Work task => Look through the data below. Show each line where the string "lets" occurs.

Records =>
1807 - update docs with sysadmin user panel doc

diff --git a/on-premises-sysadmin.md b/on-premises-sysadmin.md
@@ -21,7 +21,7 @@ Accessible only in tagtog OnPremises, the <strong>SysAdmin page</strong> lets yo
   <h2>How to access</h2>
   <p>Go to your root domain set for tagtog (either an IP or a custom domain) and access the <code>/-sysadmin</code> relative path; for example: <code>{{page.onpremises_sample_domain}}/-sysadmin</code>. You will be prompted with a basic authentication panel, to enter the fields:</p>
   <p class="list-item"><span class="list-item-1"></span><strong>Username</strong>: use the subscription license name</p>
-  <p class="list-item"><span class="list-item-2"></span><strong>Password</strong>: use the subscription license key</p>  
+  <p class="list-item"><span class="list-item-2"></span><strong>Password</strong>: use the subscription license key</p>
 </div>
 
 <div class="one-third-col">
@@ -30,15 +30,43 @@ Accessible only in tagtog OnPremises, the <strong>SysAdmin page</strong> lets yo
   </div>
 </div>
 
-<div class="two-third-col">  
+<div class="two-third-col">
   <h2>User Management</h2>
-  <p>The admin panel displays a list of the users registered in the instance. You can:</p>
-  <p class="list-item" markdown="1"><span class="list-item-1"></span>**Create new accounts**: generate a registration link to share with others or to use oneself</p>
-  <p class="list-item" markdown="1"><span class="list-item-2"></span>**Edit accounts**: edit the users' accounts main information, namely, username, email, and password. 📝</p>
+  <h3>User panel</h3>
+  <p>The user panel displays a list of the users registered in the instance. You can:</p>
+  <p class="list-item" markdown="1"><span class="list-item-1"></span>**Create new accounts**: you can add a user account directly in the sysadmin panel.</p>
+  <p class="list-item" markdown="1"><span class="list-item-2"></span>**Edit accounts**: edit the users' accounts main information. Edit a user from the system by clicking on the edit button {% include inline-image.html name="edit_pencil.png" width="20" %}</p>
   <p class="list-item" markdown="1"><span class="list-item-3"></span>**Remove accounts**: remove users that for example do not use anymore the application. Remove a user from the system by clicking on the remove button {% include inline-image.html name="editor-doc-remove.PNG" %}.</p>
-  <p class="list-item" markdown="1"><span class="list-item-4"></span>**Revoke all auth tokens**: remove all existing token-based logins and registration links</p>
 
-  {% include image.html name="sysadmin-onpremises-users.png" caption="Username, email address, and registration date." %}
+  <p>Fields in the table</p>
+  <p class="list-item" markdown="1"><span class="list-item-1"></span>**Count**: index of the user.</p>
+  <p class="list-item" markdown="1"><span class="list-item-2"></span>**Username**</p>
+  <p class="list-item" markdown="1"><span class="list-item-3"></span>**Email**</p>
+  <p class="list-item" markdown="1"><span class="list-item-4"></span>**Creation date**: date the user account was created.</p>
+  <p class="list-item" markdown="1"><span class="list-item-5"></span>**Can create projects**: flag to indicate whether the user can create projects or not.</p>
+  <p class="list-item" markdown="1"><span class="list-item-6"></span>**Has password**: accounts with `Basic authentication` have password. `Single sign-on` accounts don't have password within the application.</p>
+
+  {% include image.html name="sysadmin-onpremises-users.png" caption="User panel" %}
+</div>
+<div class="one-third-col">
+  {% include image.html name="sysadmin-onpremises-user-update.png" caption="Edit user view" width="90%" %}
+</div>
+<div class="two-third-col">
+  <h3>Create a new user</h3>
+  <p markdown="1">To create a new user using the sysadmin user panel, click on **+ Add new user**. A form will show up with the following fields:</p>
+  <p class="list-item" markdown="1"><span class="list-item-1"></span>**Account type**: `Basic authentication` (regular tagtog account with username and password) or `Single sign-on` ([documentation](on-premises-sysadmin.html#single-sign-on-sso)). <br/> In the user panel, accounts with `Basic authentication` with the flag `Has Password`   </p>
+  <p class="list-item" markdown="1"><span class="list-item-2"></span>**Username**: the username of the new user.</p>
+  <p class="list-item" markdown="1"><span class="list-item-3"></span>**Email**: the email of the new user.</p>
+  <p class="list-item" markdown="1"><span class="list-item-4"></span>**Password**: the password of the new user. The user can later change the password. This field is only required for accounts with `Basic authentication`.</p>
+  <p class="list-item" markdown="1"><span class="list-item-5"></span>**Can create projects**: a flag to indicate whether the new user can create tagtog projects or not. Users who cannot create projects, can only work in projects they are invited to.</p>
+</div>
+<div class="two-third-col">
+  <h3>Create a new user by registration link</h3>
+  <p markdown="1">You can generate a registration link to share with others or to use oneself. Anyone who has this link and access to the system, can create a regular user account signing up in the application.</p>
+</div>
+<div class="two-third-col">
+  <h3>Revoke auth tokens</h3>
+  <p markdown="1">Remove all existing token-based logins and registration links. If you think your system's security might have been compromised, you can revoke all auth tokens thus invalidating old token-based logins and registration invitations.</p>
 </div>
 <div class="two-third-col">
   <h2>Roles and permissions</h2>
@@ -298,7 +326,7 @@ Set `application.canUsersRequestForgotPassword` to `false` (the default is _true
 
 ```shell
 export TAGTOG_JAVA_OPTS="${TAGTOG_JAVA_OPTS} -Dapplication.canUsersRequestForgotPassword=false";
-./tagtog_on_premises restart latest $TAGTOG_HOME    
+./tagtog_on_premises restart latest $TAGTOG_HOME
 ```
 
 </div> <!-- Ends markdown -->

Written reply =>
@@ -21,7 +21,7 @@ Accessible only in tagtog OnPremises, the <strong>SysAdmin page</strong> lets yo
@@ -30,15 +30,43 @@ Accessible only in tagtog OnPremises, the <strong>SysAdmin page</strong> lets yo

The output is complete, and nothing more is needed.